Get the kiddies in the kitchen
By Cassie Hart, Editor - Kids in Perth 05 Aug 2021
Kindy aged kids love to ‘help out’ whenever they have the opportunity to do so. You can see the sense of accomplishment on their face when they think they have made life soooo much easier by watering the plants or pushing the cross-walk button for a parent or guardian. They are usually keen to assist in the kitchen too, but many parents refrain from letting them do so in case they get hurt. That is why mother Maria Georgiou designed and manufactured KiddiKutter, a knife that is safe for young children to use. Now, cooking in the Georgiou household is an activity the whole family can do together.

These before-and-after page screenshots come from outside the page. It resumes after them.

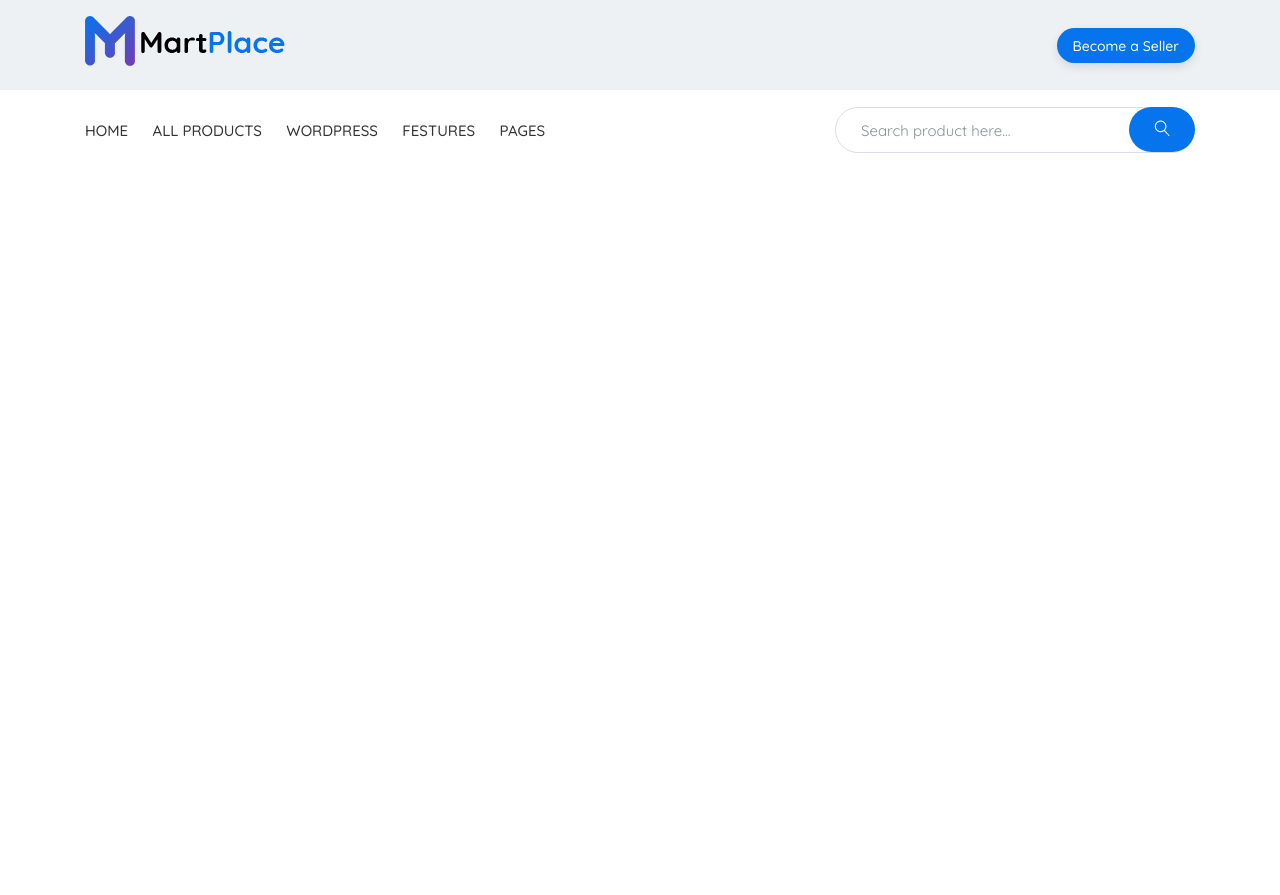
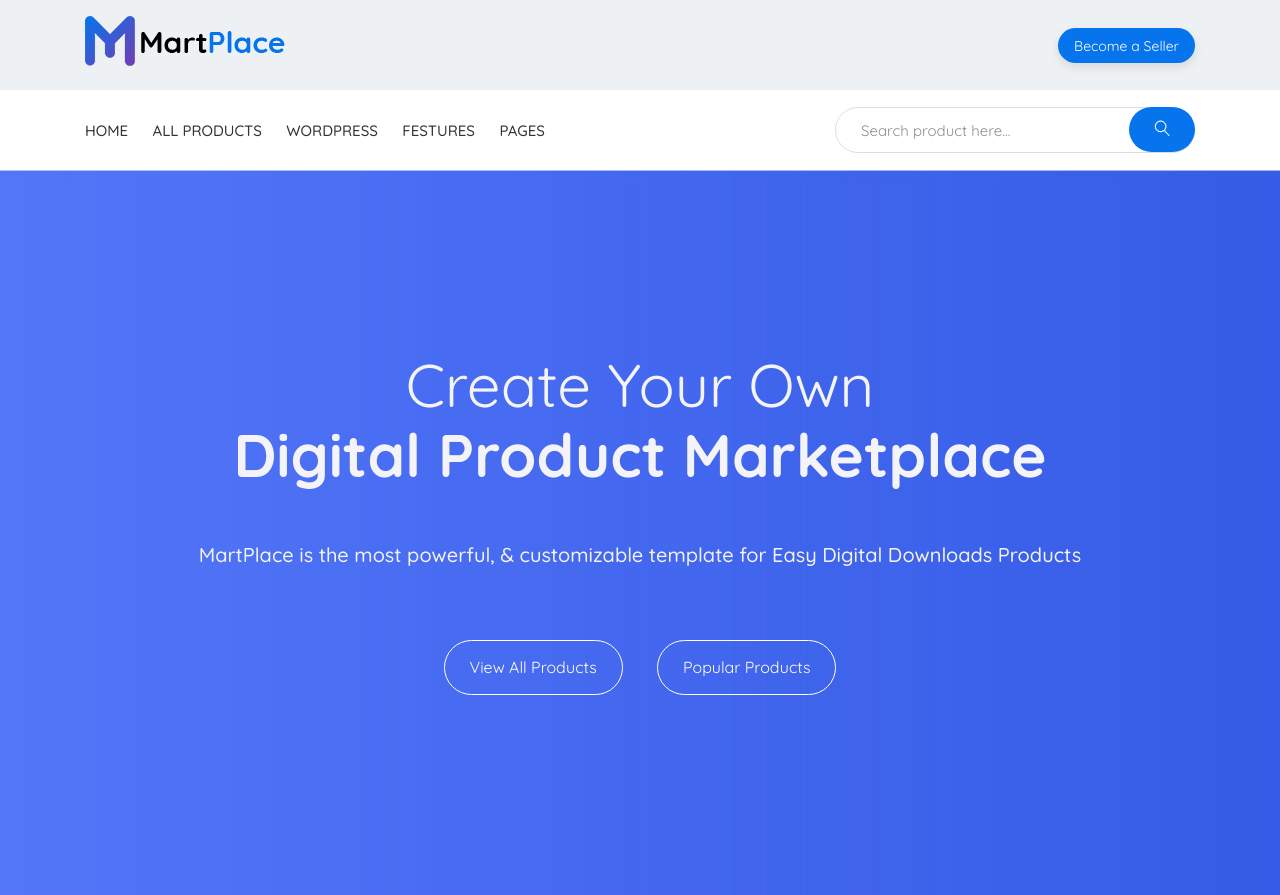
Before and after one commit to SAITAMUCH/martplace, a website: page app/index.html in a window 1280 px wide. Before the commit the page ends 800 px from the top, so only its background shows below. Drawn offline with nearby package versions, Linux system fonts and the light colour scheme; files that its build step writes are made by us from their sources.

Commit message:
added products

```diff
--- a/app/index.html
+++ b/app/index.html
@@ -1,5 +1,6 @@
 <!DOCTYPE html>
 <html lang="en">
+
 <head>
   <meta charset="UTF-8">
   <meta name="viewport" content="width=device-width, initial-scale=1.0">
@@ -8,6 +9,7 @@
   <link rel="stylesheet" href="css/libs.min.css">
   <link rel="stylesheet" href="css/style.min.css">
 </head>
+
 <body>
 
   <header class="header">
@@ -71,9 +73,27 @@
     </div>
   </header>
 
+  <section class="products" style="background-image: url(images/products-bg.jpg);">
+    <div class="container">
+      <div class="products__inner">
+        <div class="products__inner-title">
+          Create Your Own <span>Digital Product Marketplace</span>
+        </div>
+        <div class="products__inner-text">
+          MartPlace is the most powerful, & customizable template for Easy Digital Downloads Products
+        </div>
+        <div class="products__inner-btn">
+          <button type="button">View All Products</button>
+          <button type="button">Popular Products</button>
+        </div>
+      </div>
+    </div>
+  </section>
+
 
   <script src="https://ajax.googleapis.com/ajax/libs/jquery/3.4.1/jquery.min.js"></script>
   <script src="js/libs.min.js"></script>
   <script src="js/main.min.js"></script>
 </body>
+
 </html>
--- a/app/scss/_global.scss
+++ b/app/scss/_global.scss
@@ -20,7 +20,7 @@ ul, li {
 
 body {
     font-family: 'Quicksand', sans-serif;
-    font-weight: 500;
+    font-weight: 400;
     font-size: 16px;
     line-height: 30px;
     color: $text;
--- a/app/scss/_vars.scss
+++ b/app/scss/_vars.scss
@@ -1 +1,13 @@
 $text: #555555;
+$title: #f3f3f8;
+
+
+@mixin f500 {
+    font-family: 'Quicksand', sans-serif;
+    font-weight: 500;
+}
+
+@mixin f700 {
+    font-family: 'Quicksand', sans-serif;
+    font-weight: 700;
+}
--- a/app/scss/style.scss
+++ b/app/scss/style.scss
@@ -40,6 +40,7 @@
     }
   }
   a {
+    @include f500;
     text-transform: uppercase;
     font-size: 15px;
     color: #333333;
@@ -51,7 +52,6 @@
   form {
     position: relative;
     max-width: 360px;
-
     input {
       display: block;
       width: 360px;
@@ -60,7 +60,8 @@
       border: 1px solid #d9dfe5;
       font-size: 15px;
       padding-left: 25px;
-      padding-right: 120px;
+      padding-right: 70px;
+      outline: none;
       &::placeholder {
         color: #898f96;
       }
@@ -74,9 +75,60 @@
       right: 0px;
       top: 0px;
       cursor: pointer;
+      outline: none;
     }
   }
 }
 
+// end header
+// start products
 
-// end header
+.products {
+  background-repeat: no-repeat;
+  background-size: cover;
+  background-position: center;
+  min-height: 725px;
+}
+
+.products__inner {
+  padding: 180px 0 200px;
+  text-align: center;
+  &-title {
+    font-size: 60px;
+    line-height: 70px;
+    color: $title;
+    span {
+      display: block;
+      @include f700;
+    }
+  }
+  &-text {
+    margin-top: 50px;
+    margin-bottom: 70px;
+    font-size: 20px;
+    color: $title;
+    @include f500;
+  }
+  &-btn {
+    font-size: 16px;
+    button {
+      color: #fff;
+      height: 55px;
+      background-color: transparent;
+      padding: 13px 25px;
+      border-radius: 50px;
+      border: 1px solid #fff;
+      transition: all .3s;
+      & + button {
+        margin-left: 30px;
+      }
+      &:hover {
+        background-color: #fff;
+        color: #0674ec;
+
+      }
+    }
+  }
+}
+
+// end products
```
Also changed, not shown: app/images/products-bg.jpg (added).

Maria believes there are many benefits to letting your kids help prepare food for the family:
Expand their palate
When children are working alongside you to prepare food, you can encourage them to taste as they go. When children are able to touch and feel the ingredients, they are curious about the taste, feel and sensations of the food. It is a good way to introduce a wider variety of flavours into their diet.
While your child is expanding their palate, you can have tasty conversations about why the food is good for them. You can talk about the colour of the food – why the orange in carrots is good for their eyes, or the red in tomatoes also give vitamin C as oranges do.
Follow instructions and improve maths skills
Being able to read a recipe and follow the instructions is good for brain development and problem-solving. Cooking encourages thinking, problem-solving, creativity, and an opportunity to use counting, measuring, following a sequence, following directions, and cause and effect.
Life is so busy and quality time is more important than ever. By making a cake or a lunch together you get to spend time with your child, talking about the day, what they are watching and how they are feeling. It is a good opportunity to check in with how life is going for them, and they will love the one-on-one time with you.
Hands-on cooking activities develop confidence and skills. Teaching your child how to use a knife safely, how to measure flour into a bowl, or serve the meal onto the plate gives children an opportunity to be independent. Try to let them make mistakes and a mess. The more they are able to make their own decisions, the more resilient they will be.